§ **Task objective**:
Reproduce every line in the material below that holds "light".

§ **Provided data**:
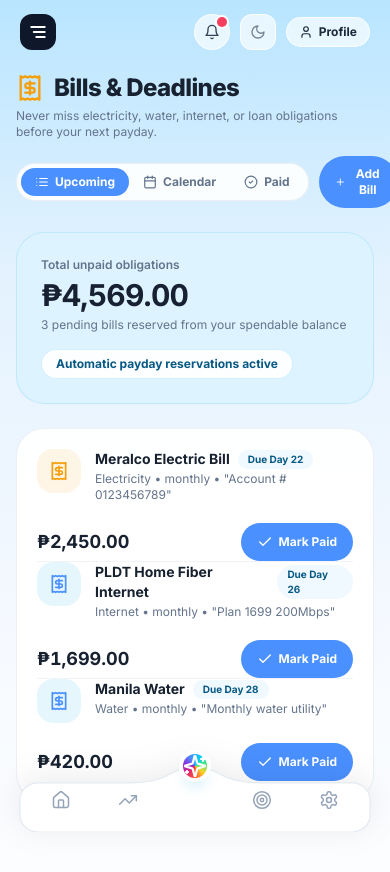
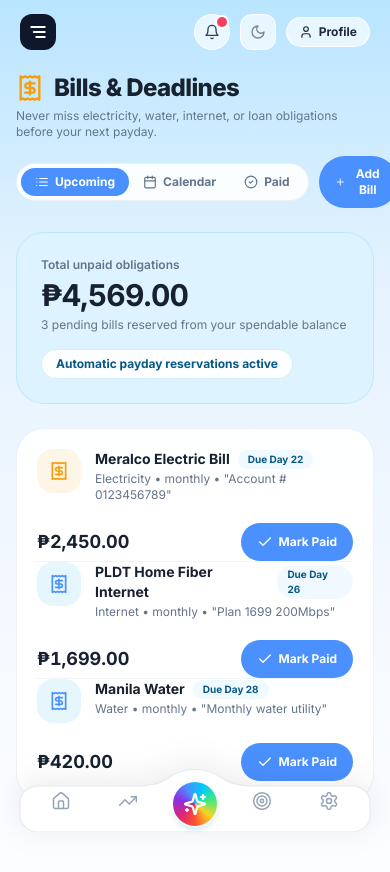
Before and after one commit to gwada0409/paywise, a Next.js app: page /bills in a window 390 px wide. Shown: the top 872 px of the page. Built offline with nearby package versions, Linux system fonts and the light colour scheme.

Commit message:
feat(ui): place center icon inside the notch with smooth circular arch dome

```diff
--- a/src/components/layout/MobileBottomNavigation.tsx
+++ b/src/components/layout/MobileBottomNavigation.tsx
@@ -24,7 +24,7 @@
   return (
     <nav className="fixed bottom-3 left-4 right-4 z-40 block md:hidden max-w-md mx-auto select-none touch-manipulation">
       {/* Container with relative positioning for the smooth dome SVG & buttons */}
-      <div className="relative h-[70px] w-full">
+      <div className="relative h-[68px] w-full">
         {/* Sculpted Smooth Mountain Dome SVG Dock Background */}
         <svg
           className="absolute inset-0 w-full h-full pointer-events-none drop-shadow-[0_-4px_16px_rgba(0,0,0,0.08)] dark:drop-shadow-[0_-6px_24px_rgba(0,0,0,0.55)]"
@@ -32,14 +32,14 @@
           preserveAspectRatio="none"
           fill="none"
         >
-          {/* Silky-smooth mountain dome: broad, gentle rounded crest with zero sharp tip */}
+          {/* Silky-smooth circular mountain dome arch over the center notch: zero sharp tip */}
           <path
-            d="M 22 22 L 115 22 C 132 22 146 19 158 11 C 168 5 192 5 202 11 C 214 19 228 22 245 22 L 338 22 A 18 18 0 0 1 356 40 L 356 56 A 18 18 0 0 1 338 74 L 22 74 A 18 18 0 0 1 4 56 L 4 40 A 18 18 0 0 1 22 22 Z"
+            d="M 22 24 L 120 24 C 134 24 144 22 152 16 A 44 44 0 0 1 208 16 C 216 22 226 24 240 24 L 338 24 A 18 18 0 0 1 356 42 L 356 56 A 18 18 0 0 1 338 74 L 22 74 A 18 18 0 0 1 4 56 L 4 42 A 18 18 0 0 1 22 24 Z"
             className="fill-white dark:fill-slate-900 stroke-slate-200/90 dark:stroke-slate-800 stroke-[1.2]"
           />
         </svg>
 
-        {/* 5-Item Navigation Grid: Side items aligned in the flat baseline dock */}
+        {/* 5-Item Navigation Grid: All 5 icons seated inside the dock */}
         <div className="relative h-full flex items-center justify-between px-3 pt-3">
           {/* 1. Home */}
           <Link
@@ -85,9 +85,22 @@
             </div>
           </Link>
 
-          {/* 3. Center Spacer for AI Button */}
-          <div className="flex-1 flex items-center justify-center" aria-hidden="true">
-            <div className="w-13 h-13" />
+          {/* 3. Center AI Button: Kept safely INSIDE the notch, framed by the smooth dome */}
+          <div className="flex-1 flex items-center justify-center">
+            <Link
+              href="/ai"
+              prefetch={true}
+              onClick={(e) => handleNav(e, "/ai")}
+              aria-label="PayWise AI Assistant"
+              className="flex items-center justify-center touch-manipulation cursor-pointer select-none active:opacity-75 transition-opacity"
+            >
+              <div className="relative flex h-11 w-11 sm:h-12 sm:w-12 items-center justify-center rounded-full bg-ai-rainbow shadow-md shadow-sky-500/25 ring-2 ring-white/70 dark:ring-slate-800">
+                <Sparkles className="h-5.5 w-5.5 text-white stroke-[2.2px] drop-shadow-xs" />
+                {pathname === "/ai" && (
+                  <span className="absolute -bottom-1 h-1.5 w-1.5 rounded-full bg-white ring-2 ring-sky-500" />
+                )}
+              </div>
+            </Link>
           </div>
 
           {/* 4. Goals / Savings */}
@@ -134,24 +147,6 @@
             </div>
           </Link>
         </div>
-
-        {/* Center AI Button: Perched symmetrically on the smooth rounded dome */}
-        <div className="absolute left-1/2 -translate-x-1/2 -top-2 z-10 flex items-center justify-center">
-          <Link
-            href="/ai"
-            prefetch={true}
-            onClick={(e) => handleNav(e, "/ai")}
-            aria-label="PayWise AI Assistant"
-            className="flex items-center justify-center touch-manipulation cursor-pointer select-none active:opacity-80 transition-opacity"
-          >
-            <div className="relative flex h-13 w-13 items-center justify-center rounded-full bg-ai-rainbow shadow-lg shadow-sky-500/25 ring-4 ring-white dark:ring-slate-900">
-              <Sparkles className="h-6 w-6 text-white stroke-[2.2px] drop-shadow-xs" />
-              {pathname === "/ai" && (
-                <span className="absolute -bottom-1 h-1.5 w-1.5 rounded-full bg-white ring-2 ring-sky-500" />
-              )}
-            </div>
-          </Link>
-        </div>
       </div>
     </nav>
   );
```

---

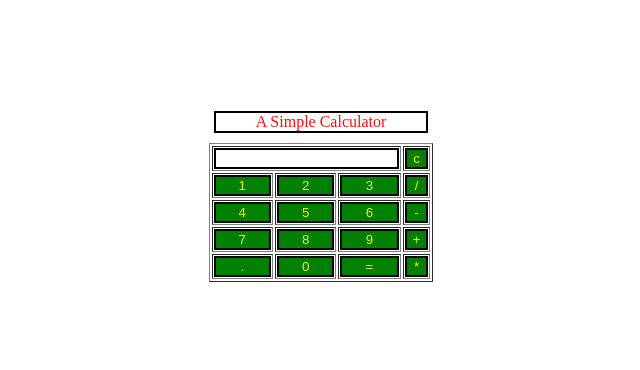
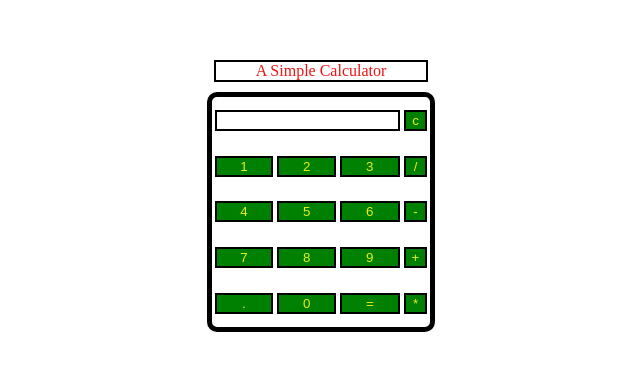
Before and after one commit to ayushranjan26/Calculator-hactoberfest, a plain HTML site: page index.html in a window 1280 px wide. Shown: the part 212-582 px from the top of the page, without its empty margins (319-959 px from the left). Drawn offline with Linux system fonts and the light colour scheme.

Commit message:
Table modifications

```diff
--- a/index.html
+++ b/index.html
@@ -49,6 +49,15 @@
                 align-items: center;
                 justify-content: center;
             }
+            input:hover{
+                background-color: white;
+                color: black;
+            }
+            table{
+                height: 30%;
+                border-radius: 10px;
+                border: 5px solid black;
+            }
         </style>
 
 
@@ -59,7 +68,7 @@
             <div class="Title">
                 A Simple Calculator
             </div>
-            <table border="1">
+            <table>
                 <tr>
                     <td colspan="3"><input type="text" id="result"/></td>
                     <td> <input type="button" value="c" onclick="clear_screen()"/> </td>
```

§ **Problem solution**:
Before and after one commit to gwada0409/paywise, a Next.js app: page /bills in a window 390 px wide. Shown: the top 872 px of the page. Built offline with nearby package versions, Linux system fonts and the light colour scheme.
Before and after one commit to ayushranjan26/Calculator-hactoberfest, a plain HTML site: page index.html in a window 1280 px wide. Shown: the part 212-582 px from the top of the page, without its empty margins (319-959 px from the left). Drawn offline with Linux system fonts and the light colour scheme.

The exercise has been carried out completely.